Historically, the rational basis test has been a constitutional rubber stamp. In Eldred v. Ashcroft and Golan v. Holder, the Supreme Court applied the rational basis test and respectively held that Congress could extend the copyright term of existing works and restore copyright protection of public domain works, despite evidence that Congress intended to benefit copyright owners at the expense of the public. But in Lawrence v. Texas and United States v. Windsor, the Supreme Court seems to have applied the rational basis test and held that state and federal laws were unconstitutional because they were motivated by animosity, and in Obergefell v. Hodges, it held that states must license marriages between two people of the same sex, because there is no legitimate basis to refuse. This essay argues that Lawrence, Windsor, and Obergefell may reflect the emergence of a “new rationality” that authorizes courts to consider legislative intent when evaluating the constitutionality of legislation. If so, perhaps the Court should reconsider Eldred and Golan.
|Original language||American English|

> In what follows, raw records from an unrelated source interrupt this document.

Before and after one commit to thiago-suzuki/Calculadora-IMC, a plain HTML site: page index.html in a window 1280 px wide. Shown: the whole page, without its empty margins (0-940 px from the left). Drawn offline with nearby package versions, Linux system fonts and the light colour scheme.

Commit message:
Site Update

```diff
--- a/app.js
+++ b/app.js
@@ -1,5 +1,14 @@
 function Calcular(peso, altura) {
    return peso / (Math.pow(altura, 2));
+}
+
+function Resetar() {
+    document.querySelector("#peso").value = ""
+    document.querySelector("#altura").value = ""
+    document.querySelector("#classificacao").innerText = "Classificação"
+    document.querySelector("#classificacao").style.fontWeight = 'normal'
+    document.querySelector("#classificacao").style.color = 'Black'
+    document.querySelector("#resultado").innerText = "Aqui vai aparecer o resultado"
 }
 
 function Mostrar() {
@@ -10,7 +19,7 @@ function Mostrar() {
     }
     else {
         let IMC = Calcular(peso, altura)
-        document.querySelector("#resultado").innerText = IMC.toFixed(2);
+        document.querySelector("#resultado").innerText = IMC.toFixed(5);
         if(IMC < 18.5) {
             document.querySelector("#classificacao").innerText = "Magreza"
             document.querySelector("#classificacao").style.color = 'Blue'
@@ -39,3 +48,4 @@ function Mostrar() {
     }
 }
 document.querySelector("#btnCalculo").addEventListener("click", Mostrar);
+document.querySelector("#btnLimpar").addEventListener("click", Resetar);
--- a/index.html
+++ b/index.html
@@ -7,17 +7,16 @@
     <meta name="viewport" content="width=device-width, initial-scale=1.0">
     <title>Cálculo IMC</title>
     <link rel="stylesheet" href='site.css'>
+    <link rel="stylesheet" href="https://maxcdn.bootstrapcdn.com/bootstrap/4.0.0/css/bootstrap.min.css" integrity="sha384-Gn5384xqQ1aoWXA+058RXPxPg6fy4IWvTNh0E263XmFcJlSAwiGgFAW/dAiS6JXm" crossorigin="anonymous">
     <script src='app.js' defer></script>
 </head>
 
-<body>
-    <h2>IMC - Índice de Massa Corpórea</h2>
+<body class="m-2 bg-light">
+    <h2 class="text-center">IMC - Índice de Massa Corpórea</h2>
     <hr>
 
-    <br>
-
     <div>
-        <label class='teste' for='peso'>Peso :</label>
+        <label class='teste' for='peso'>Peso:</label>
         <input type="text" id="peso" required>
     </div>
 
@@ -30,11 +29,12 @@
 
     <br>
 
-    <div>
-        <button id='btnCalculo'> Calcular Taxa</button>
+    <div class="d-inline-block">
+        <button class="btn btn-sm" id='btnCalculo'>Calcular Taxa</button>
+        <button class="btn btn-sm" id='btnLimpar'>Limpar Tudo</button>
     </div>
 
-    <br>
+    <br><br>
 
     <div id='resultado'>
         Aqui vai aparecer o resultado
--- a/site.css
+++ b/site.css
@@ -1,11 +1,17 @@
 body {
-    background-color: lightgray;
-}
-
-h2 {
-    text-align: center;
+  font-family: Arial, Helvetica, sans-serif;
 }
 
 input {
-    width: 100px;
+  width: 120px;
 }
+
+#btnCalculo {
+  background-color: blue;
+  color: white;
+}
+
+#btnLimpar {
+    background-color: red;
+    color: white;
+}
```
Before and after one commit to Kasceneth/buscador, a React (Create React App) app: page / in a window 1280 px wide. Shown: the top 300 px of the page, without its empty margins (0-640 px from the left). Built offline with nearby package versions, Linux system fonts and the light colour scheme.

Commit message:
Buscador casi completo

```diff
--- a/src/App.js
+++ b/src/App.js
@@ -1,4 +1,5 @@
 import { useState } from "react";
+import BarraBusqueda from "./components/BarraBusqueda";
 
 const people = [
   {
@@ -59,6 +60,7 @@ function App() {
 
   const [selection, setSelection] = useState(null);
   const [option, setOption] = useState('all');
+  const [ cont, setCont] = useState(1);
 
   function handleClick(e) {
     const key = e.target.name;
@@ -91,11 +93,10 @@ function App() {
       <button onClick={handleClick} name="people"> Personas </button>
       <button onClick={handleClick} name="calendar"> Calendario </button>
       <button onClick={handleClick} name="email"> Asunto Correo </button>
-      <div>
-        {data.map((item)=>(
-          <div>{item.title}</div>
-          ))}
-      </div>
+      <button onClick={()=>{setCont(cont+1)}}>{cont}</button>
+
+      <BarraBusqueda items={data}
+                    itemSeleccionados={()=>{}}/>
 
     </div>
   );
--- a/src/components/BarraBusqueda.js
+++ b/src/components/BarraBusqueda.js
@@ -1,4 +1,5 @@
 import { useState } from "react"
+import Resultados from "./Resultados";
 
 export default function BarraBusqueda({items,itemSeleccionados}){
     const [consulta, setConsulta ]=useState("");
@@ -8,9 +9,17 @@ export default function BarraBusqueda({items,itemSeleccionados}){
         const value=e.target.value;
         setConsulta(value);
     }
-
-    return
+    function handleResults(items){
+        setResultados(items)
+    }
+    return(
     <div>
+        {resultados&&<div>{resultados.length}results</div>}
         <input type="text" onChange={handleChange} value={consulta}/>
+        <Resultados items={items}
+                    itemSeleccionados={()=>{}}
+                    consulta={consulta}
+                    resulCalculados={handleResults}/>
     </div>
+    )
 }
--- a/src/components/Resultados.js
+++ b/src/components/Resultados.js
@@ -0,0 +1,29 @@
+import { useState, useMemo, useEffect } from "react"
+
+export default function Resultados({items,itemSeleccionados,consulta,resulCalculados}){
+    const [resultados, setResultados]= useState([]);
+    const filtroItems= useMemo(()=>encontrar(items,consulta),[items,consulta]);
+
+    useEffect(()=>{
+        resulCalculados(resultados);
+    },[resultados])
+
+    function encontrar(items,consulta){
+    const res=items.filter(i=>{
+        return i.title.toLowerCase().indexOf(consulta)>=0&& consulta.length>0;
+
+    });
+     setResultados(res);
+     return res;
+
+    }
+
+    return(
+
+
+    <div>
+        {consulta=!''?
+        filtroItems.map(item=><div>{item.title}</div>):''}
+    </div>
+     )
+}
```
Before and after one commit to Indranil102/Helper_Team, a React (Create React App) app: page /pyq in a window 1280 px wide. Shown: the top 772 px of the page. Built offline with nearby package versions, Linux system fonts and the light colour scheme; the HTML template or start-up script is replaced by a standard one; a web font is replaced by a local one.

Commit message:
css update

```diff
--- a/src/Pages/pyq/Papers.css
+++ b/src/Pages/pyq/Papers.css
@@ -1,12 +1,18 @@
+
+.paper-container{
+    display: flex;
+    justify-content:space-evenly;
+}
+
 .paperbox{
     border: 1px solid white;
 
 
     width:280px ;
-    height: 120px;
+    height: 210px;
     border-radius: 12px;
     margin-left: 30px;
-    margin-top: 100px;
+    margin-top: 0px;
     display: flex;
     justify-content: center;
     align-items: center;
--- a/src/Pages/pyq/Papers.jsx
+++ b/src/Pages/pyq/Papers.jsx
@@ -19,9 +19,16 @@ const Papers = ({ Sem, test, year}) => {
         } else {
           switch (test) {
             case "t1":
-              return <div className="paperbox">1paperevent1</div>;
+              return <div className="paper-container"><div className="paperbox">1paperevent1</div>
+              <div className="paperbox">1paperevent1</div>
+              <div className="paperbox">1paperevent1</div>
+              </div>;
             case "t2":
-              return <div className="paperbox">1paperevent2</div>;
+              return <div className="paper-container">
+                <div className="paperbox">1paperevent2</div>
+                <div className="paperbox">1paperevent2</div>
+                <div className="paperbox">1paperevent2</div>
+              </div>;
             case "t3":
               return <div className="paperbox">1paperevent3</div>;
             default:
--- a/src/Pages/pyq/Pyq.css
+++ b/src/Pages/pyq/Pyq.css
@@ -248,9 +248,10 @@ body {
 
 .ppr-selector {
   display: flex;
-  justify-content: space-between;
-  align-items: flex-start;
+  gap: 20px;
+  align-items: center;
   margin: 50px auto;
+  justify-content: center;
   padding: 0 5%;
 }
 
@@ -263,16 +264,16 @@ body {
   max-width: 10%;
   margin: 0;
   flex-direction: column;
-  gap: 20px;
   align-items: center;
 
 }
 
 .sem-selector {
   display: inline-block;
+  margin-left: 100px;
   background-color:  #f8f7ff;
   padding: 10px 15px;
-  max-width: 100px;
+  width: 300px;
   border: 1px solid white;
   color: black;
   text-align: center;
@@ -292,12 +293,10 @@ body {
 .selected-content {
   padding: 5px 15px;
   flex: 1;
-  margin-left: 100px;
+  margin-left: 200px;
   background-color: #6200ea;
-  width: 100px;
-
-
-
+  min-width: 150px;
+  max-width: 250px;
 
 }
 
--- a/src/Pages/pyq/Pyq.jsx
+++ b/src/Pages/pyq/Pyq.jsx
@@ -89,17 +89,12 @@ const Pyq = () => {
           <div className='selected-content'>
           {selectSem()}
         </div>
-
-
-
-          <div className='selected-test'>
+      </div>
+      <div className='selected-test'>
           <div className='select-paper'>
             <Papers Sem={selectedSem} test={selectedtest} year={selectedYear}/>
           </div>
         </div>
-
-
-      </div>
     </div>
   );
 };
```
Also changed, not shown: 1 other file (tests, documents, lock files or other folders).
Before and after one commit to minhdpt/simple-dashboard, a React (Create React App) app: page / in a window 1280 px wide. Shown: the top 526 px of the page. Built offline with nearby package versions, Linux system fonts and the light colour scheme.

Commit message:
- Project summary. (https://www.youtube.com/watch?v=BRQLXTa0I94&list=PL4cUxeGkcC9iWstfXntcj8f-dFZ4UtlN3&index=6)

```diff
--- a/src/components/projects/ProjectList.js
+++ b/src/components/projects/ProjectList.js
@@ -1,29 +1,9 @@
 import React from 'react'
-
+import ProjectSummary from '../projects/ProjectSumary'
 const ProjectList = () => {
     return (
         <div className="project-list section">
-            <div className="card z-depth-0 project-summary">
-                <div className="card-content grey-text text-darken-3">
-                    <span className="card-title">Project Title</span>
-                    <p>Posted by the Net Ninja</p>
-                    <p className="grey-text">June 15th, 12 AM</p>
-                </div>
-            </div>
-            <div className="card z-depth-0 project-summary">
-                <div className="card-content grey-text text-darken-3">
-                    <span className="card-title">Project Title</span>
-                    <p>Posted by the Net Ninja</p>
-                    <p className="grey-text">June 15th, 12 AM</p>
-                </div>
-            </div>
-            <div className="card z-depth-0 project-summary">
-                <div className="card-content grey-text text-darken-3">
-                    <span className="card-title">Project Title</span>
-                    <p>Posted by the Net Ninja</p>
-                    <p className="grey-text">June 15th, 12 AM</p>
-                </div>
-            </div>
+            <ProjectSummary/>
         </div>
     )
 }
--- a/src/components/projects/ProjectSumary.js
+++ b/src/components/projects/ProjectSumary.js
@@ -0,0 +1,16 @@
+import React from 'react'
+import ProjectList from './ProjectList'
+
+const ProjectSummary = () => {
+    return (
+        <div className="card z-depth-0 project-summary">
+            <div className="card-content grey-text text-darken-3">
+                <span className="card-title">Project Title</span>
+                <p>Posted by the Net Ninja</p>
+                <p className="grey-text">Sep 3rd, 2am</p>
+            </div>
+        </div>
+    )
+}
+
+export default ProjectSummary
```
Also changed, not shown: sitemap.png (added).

|Journal||Kentucky Law Journal Online|
|State||Published - Jul 17 2015|